The Tesla Model X is expected to have a 10% less range than the Model S which puts it at 243 miles EPA. PHEVs with tiny EV ranges are terrible competition for long range BEVs. The average American drives 35 miles per day or more. That's why the Chevy Volt came out with a 35-mile range, so people could do all of their day-to-day driving on electricity and have the gas engine for the occasional long trip. These plug-in hybrid SUVs with tiny ranges would burn gas almost every single day. It's a tiny step in the right direction, but we expect more out of BMW. They are supposed to be a technologically advanced car company. It's as if they really don't care. Adding enough batteries to give it decent range (>30 miles) and performance in EV mode would have made it a much better vehicle. Larger, better batteries would enable the owners to drive over 90% of the time in EV mode, potentially saving money in the long run and making it a more exciting vehicle to drive.
The xDrive40e will get you up a mountain with minimal expense at the pump, and greatly reduced emissions.
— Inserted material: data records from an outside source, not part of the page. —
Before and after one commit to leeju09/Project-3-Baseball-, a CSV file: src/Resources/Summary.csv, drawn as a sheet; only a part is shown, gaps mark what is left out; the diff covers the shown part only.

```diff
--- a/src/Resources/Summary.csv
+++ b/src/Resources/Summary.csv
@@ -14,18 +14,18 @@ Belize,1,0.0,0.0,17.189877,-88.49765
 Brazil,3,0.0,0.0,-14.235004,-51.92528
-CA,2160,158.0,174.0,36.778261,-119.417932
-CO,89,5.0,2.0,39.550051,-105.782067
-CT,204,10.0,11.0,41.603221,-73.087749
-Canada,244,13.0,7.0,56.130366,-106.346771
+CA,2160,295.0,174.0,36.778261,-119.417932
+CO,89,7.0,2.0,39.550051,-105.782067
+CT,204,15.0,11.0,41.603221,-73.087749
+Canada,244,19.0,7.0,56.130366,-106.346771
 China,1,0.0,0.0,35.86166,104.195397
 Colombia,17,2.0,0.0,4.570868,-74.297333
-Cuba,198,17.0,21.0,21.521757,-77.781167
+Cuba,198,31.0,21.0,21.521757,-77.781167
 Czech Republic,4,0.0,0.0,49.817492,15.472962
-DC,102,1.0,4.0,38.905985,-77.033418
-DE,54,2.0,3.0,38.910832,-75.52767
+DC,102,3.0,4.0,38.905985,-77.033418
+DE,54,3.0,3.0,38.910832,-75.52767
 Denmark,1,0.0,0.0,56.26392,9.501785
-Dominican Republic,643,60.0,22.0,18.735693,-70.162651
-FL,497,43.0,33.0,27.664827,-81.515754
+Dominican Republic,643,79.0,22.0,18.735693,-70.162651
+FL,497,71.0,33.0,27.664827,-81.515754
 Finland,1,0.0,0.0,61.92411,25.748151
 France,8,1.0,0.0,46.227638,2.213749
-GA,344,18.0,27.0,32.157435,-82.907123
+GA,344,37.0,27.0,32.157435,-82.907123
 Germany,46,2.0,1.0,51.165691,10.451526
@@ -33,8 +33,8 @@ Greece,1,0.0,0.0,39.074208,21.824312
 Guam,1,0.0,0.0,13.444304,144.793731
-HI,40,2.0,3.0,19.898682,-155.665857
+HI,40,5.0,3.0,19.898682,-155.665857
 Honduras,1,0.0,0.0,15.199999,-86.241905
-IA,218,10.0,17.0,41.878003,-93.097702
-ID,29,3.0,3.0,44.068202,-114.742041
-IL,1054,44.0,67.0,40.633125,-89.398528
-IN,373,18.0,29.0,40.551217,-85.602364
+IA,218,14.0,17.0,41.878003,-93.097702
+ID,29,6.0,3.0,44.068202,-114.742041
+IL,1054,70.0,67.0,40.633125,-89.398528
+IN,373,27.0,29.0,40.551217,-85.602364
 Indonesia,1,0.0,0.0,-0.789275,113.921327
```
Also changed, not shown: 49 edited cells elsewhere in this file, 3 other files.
For luxury buyers wanting green cred, that should be a far more attractive selling point than driving over imaginary boulders.